### Exercise description
Copy out each line below verbatim, skipping any picture.

### Recorded information

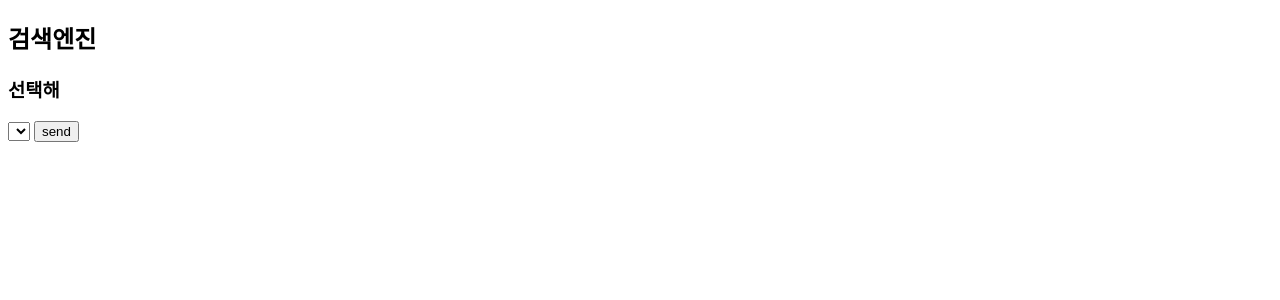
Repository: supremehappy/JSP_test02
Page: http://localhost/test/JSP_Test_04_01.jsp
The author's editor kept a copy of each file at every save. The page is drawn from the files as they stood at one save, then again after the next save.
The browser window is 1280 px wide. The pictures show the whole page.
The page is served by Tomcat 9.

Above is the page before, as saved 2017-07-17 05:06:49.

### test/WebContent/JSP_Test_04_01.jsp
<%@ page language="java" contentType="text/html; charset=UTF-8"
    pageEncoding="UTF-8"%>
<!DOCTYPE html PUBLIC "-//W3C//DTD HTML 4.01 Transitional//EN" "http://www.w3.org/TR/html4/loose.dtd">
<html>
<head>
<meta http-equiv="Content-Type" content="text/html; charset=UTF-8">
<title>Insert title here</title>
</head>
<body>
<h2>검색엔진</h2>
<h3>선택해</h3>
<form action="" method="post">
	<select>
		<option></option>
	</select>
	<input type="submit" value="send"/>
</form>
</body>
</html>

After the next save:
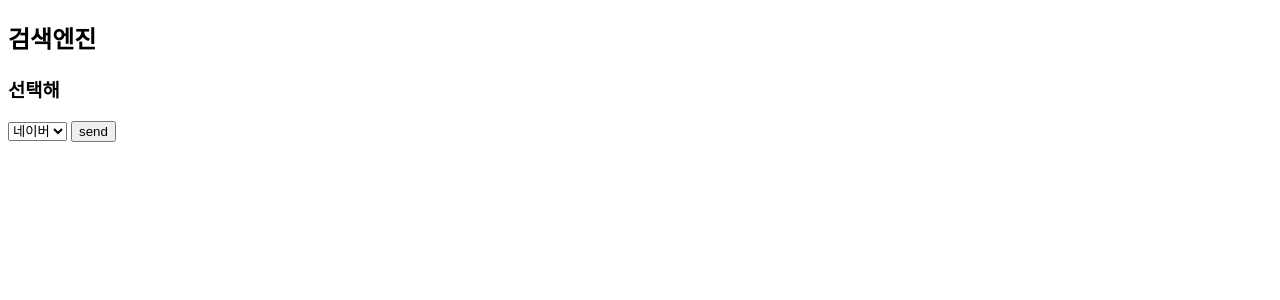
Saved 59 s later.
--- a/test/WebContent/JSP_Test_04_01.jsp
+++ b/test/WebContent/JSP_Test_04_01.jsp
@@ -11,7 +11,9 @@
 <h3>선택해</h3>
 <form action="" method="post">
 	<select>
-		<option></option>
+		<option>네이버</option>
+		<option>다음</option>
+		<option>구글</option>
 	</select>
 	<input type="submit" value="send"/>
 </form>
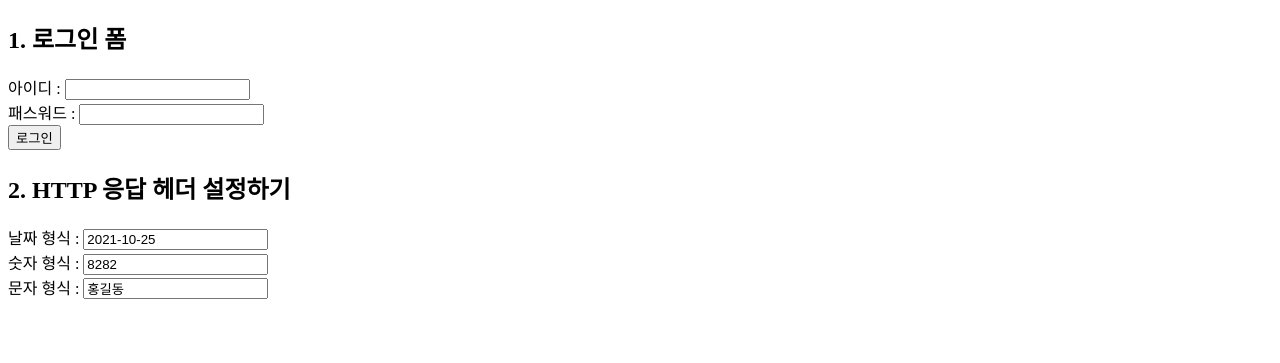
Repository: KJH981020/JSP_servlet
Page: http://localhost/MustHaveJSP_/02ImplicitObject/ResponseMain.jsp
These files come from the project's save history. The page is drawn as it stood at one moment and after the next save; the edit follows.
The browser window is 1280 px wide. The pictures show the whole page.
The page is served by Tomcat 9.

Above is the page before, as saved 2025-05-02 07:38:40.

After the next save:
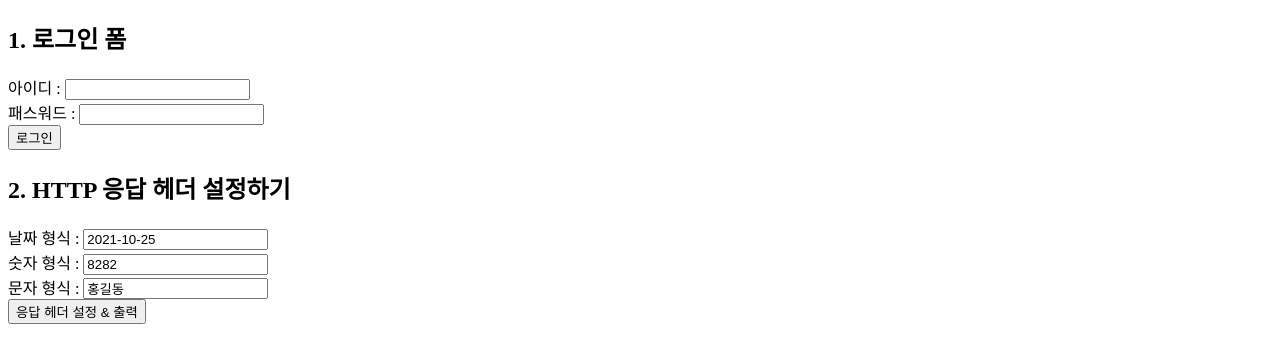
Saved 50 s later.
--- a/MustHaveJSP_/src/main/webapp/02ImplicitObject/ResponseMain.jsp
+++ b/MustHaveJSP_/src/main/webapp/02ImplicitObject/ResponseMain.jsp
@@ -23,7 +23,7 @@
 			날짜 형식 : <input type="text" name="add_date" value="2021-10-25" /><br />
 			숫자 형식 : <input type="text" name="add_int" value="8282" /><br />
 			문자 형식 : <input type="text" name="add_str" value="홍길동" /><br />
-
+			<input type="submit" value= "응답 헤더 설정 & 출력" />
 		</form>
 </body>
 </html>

### Answer to the problem
Repository: supremehappy/JSP_test02
Page: http://localhost/test/JSP_Test_04_01.jsp
The author's editor kept a copy of each file at every save. The page is drawn from the files as they stood at one save, then again after the next save.
The browser window is 1280 px wide. The pictures show the whole page.
The page is served by Tomcat 9.

Above is the page before, as saved 2017-07-17 05:06:49.

### test/WebContent/JSP_Test_04_01.jsp
<%@ page language="java" contentType="text/html; charset=UTF-8"
    pageEncoding="UTF-8"%>
<!DOCTYPE html PUBLIC "-//W3C//DTD HTML 4.01 Transitional//EN" "http://www.w3.org/TR/html4/loose.dtd">
<html>
<head>
<meta http-equiv="Content-Type" content="text/html; charset=UTF-8">
<title>Insert title here</title>
</head>
<body>
<h2>검색엔진</h2>
<h3>선택해</h3>
<form action="" method="post">
	<select>
		<option></option>
	</select>
	<input type="submit" value="send"/>
</form>
</body>
</html>

After the next save:
Saved 59 s later.
--- a/test/WebContent/JSP_Test_04_01.jsp
+++ b/test/WebContent/JSP_Test_04_01.jsp
@@ -11,7 +11,9 @@
 <h3>선택해</h3>
 <form action="" method="post">
 	<select>
-		<option></option>
+		<option>네이버</option>
+		<option>다음</option>
+		<option>구글</option>
 	</select>
 	<input type="submit" value="send"/>
 </form>
Repository: KJH981020/JSP_servlet
Page: http://localhost/MustHaveJSP_/02ImplicitObject/ResponseMain.jsp
These files come from the project's save history. The page is drawn as it stood at one moment and after the next save; the edit follows.
The browser window is 1280 px wide. The pictures show the whole page.
The page is served by Tomcat 9.

Above is the page before, as saved 2025-05-02 07:38:40.

After the next save:
Saved 50 s later.
--- a/MustHaveJSP_/src/main/webapp/02ImplicitObject/ResponseMain.jsp
+++ b/MustHaveJSP_/src/main/webapp/02ImplicitObject/ResponseMain.jsp
@@ -23,7 +23,7 @@
 			날짜 형식 : <input type="text" name="add_date" value="2021-10-25" /><br />
 			숫자 형식 : <input type="text" name="add_int" value="8282" /><br />
 			문자 형식 : <input type="text" name="add_str" value="홍길동" /><br />
-
+			<input type="submit" value= "응답 헤더 설정 & 출력" />
 		</form>
 </body>
 </html>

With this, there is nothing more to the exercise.